● **What is required**: Lines with the word "templates" are the ones wanted. Copy each of them from the entries below.

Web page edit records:

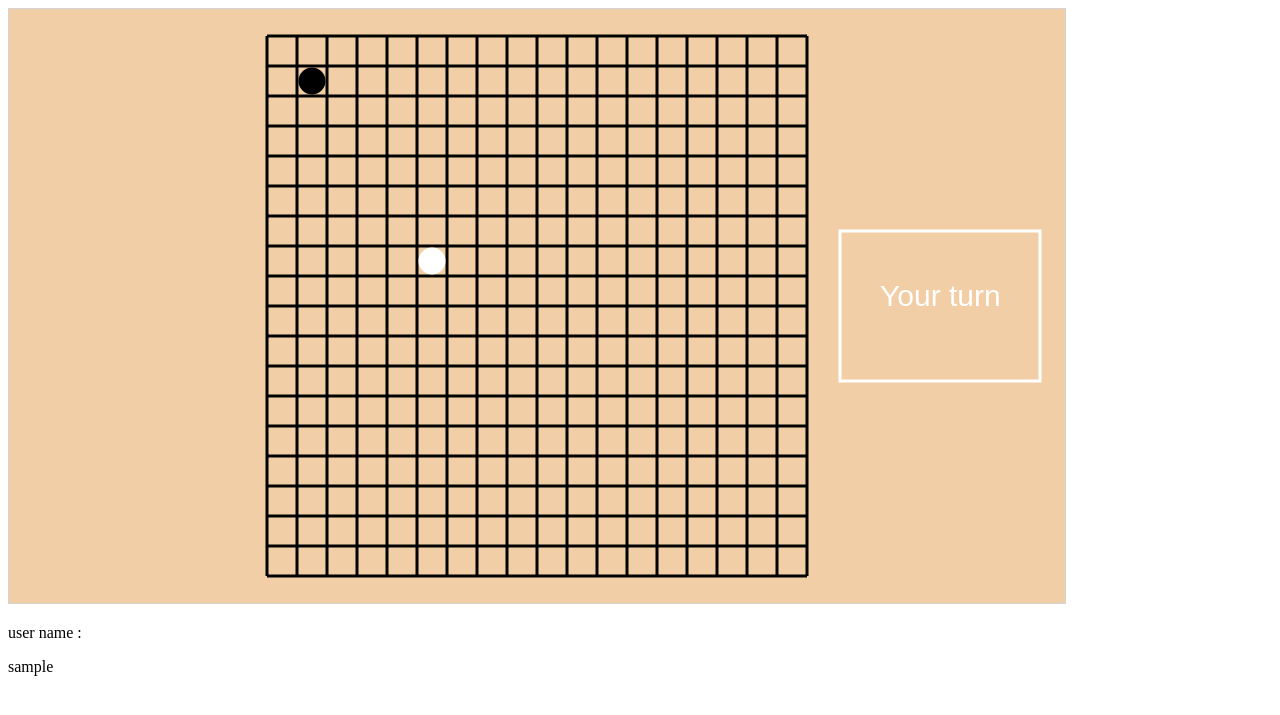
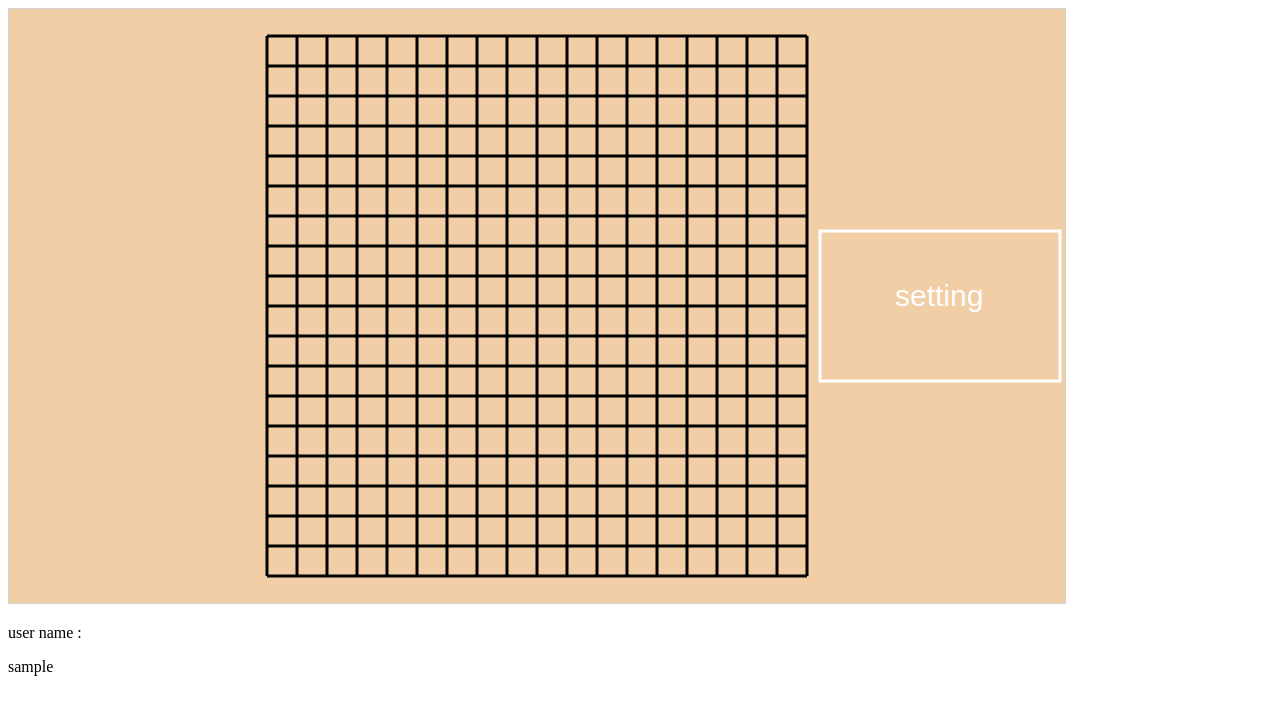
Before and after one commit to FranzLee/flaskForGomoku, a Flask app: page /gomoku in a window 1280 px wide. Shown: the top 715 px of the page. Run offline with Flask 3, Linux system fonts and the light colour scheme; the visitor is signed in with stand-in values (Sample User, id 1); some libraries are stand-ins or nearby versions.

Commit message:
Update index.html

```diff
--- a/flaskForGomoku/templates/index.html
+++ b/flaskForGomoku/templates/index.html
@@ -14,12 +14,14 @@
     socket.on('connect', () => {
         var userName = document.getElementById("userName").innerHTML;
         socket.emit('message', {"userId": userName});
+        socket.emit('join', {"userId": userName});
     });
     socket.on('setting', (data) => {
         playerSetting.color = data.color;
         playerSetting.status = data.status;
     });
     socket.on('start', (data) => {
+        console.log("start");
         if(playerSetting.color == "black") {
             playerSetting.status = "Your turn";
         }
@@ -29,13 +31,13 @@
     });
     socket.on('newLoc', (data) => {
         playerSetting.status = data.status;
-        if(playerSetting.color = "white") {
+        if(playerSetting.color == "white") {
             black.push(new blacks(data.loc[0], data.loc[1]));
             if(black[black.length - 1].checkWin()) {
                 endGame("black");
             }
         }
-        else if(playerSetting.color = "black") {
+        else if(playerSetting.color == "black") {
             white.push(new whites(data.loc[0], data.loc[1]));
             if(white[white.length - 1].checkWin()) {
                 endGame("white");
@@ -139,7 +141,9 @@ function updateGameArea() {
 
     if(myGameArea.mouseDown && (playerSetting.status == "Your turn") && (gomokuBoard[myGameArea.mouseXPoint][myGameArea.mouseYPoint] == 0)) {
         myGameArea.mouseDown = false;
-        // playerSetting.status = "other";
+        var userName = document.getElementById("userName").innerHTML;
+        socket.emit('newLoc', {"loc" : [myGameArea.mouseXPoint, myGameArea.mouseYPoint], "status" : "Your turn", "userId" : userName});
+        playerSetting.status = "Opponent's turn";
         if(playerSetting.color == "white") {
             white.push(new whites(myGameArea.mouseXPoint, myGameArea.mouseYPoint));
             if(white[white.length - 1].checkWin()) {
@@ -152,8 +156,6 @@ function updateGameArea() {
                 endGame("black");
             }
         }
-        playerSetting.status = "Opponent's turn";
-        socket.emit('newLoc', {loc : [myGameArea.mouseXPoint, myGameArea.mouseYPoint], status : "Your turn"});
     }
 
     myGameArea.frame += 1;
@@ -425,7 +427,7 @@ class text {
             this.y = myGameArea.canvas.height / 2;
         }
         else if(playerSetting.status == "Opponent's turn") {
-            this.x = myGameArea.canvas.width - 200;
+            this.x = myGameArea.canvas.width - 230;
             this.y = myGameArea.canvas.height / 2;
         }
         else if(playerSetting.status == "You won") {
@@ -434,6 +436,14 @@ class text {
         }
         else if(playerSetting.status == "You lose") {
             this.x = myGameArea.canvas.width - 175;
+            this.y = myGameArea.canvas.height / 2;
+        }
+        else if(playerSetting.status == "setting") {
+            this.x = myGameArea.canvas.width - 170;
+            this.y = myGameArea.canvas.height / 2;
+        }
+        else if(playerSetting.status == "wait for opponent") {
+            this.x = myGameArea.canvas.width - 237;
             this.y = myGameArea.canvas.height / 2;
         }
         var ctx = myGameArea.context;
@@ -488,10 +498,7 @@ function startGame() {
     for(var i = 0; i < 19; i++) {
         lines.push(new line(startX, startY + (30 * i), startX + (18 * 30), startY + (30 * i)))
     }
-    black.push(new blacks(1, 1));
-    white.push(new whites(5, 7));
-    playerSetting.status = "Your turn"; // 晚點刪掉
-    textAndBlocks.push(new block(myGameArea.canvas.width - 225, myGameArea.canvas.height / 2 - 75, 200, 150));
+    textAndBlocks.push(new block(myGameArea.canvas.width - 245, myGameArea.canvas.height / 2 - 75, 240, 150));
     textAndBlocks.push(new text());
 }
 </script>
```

* * *

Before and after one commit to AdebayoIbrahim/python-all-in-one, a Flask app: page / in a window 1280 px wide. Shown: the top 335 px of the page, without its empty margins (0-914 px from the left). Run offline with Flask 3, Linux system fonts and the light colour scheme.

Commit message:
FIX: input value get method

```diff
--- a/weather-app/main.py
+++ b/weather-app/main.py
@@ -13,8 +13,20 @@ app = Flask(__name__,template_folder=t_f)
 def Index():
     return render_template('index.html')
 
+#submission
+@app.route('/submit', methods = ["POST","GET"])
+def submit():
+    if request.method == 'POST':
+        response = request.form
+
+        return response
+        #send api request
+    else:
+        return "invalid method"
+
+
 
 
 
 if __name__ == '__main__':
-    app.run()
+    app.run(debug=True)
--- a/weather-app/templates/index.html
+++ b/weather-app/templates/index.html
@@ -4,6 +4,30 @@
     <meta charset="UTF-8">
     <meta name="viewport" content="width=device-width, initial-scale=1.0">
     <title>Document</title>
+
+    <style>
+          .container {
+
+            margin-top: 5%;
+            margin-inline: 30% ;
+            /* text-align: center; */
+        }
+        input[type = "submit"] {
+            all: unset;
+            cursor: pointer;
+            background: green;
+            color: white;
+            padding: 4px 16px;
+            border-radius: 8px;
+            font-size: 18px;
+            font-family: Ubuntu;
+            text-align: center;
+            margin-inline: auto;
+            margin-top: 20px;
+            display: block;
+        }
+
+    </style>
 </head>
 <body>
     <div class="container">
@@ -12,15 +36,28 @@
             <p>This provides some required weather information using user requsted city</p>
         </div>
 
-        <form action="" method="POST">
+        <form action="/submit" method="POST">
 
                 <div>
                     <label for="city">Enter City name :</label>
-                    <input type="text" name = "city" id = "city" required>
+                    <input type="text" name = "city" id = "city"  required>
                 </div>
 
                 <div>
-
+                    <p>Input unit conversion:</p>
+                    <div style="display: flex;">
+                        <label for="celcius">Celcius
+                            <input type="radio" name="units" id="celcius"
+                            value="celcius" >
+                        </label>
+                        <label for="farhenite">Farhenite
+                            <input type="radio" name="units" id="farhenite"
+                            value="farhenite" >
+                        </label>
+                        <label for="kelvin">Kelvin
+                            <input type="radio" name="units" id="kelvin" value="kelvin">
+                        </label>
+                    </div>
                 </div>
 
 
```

--

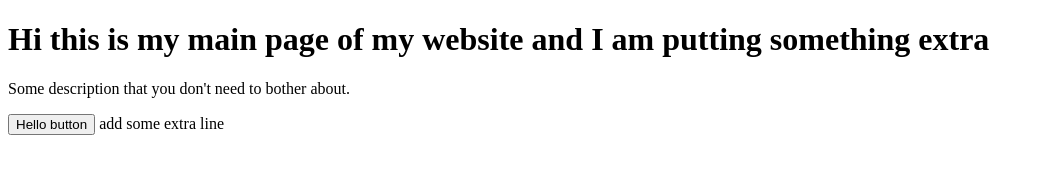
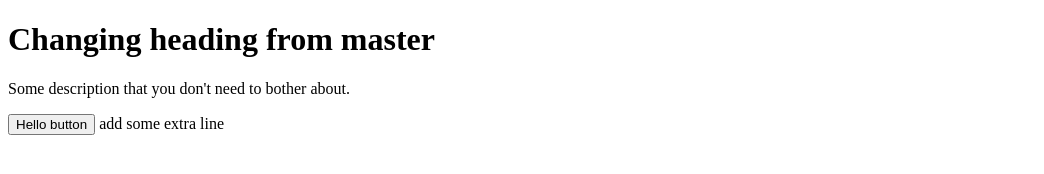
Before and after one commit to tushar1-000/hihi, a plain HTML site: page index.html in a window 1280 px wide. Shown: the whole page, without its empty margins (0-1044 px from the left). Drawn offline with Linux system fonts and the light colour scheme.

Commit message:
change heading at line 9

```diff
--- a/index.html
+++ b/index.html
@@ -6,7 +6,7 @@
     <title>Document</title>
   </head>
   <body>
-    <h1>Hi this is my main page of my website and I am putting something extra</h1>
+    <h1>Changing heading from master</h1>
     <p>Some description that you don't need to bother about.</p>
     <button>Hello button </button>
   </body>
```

● **Expected answer**:
--- a/flaskForGomoku/templates/index.html
+++ b/flaskForGomoku/templates/index.html
--- a/weather-app/templates/index.html
+++ b/weather-app/templates/index.html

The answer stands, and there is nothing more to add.